*WORK TO BE COMPLETED*: Your answer must be the records below repeated word for word, with no pictures in it.

(Stored items from a collection)
**********

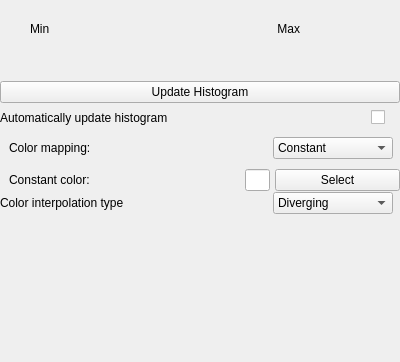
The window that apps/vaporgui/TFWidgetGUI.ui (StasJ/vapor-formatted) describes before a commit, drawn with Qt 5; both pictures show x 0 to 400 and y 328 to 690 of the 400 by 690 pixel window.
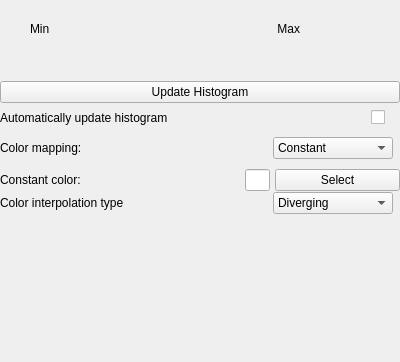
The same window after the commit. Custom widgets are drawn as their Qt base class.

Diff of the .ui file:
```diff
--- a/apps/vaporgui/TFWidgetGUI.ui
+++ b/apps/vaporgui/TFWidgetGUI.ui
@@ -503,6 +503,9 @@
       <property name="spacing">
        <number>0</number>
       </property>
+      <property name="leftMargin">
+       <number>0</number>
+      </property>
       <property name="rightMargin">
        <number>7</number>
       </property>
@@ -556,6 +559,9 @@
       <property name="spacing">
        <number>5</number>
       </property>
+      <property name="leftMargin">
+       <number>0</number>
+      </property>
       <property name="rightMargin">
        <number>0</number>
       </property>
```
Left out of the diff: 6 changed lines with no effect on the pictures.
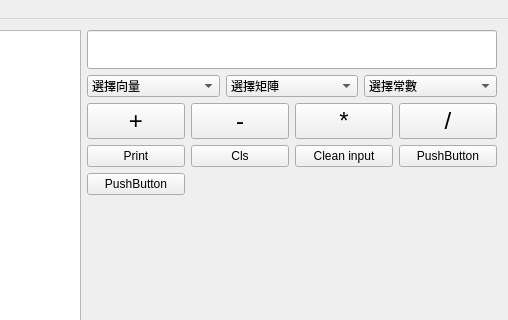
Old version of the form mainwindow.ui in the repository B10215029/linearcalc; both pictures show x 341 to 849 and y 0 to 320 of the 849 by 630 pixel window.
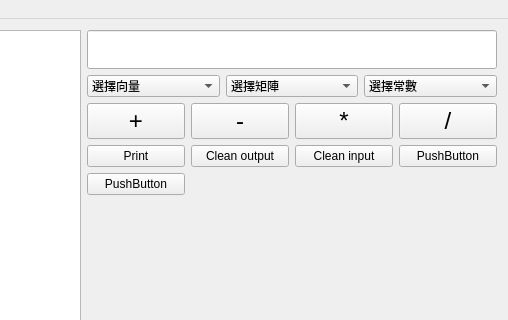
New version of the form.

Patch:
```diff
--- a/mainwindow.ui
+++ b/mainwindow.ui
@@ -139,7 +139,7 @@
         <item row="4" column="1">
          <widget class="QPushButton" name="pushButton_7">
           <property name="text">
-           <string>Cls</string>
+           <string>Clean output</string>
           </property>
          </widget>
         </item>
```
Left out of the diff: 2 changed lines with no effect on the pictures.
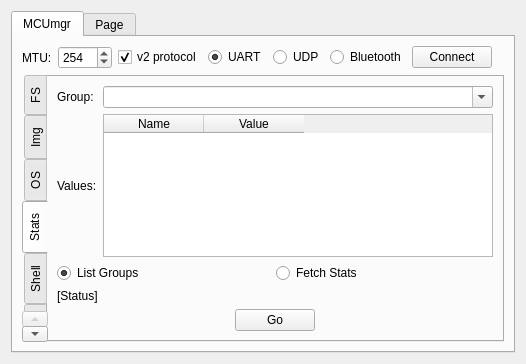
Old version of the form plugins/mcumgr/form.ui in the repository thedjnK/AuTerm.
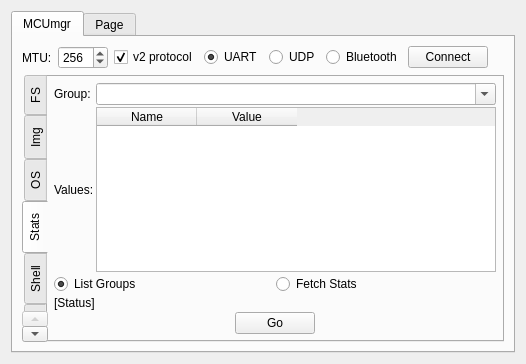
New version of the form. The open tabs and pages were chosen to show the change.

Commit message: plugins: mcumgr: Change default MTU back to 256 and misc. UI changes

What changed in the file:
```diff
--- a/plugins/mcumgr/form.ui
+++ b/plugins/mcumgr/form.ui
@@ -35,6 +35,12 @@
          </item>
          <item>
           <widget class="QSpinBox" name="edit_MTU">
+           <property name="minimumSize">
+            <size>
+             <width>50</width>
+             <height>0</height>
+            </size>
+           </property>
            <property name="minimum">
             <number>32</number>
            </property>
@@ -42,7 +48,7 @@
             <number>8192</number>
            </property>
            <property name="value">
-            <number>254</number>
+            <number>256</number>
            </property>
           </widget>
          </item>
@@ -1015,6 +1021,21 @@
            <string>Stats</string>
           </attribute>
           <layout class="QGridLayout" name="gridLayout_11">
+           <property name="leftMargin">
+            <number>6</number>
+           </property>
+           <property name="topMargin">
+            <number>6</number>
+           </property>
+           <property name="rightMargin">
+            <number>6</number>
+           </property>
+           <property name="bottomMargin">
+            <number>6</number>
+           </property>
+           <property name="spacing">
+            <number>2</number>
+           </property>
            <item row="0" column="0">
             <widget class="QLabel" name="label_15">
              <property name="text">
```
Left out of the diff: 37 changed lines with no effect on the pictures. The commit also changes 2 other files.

**********

*ANSWER*:
The window that apps/vaporgui/TFWidgetGUI.ui (StasJ/vapor-formatted) describes before a commit, drawn with Qt 5; both pictures show x 0 to 400 and y 328 to 690 of the 400 by 690 pixel window.
The same window after the commit. Custom widgets are drawn as their Qt base class.

Diff of the .ui file:
```diff
--- a/apps/vaporgui/TFWidgetGUI.ui
+++ b/apps/vaporgui/TFWidgetGUI.ui
@@ -503,6 +503,9 @@
       <property name="spacing">
        <number>0</number>
       </property>
+      <property name="leftMargin">
+       <number>0</number>
+      </property>
       <property name="rightMargin">
        <number>7</number>
       </property>
@@ -556,6 +559,9 @@
       <property name="spacing">
        <number>5</number>
       </property>
+      <property name="leftMargin">
+       <number>0</number>
+      </property>
       <property name="rightMargin">
        <number>0</number>
       </property>
```
Left out of the diff: 6 changed lines with no effect on the pictures.
Old version of the form mainwindow.ui in the repository B10215029/linearcalc; both pictures show x 341 to 849 and y 0 to 320 of the 849 by 630 pixel window.
New version of the form.

Patch:
```diff
--- a/mainwindow.ui
+++ b/mainwindow.ui
@@ -139,7 +139,7 @@
         <item row="4" column="1">
          <widget class="QPushButton" name="pushButton_7">
           <property name="text">
-           <string>Cls</string>
+           <string>Clean output</string>
           </property>
          </widget>
         </item>
```
Left out of the diff: 2 changed lines with no effect on the pictures.
Old version of the form plugins/mcumgr/form.ui in the repository thedjnK/AuTerm.
New version of the form. The open tabs and pages were chosen to show the change.

Commit message: plugins: mcumgr: Change default MTU back to 256 and misc. UI changes

What changed in the file:
```diff
--- a/plugins/mcumgr/form.ui
+++ b/plugins/mcumgr/form.ui
@@ -35,6 +35,12 @@
          </item>
          <item>
           <widget class="QSpinBox" name="edit_MTU">
+           <property name="minimumSize">
+            <size>
+             <width>50</width>
+             <height>0</height>
+            </size>
+           </property>
            <property name="minimum">
             <number>32</number>
            </property>
@@ -42,7 +48,7 @@
             <number>8192</number>
            </property>
            <property name="value">
-            <number>254</number>
+            <number>256</number>
            </property>
           </widget>
          </item>
@@ -1015,6 +1021,21 @@
            <string>Stats</string>
           </attribute>
           <layout class="QGridLayout" name="gridLayout_11">
+           <property name="leftMargin">
+            <number>6</number>
+           </property>
+           <property name="topMargin">
+            <number>6</number>
+           </property>
+           <property name="rightMargin">
+            <number>6</number>
+           </property>
+           <property name="bottomMargin">
+            <number>6</number>
+           </property>
+           <property name="spacing">
+            <number>2</number>
+           </property>
            <item row="0" column="0">
             <widget class="QLabel" name="label_15">
              <property name="text">
```
Left out of the diff: 37 changed lines with no effect on the pictures. The commit also changes 2 other files.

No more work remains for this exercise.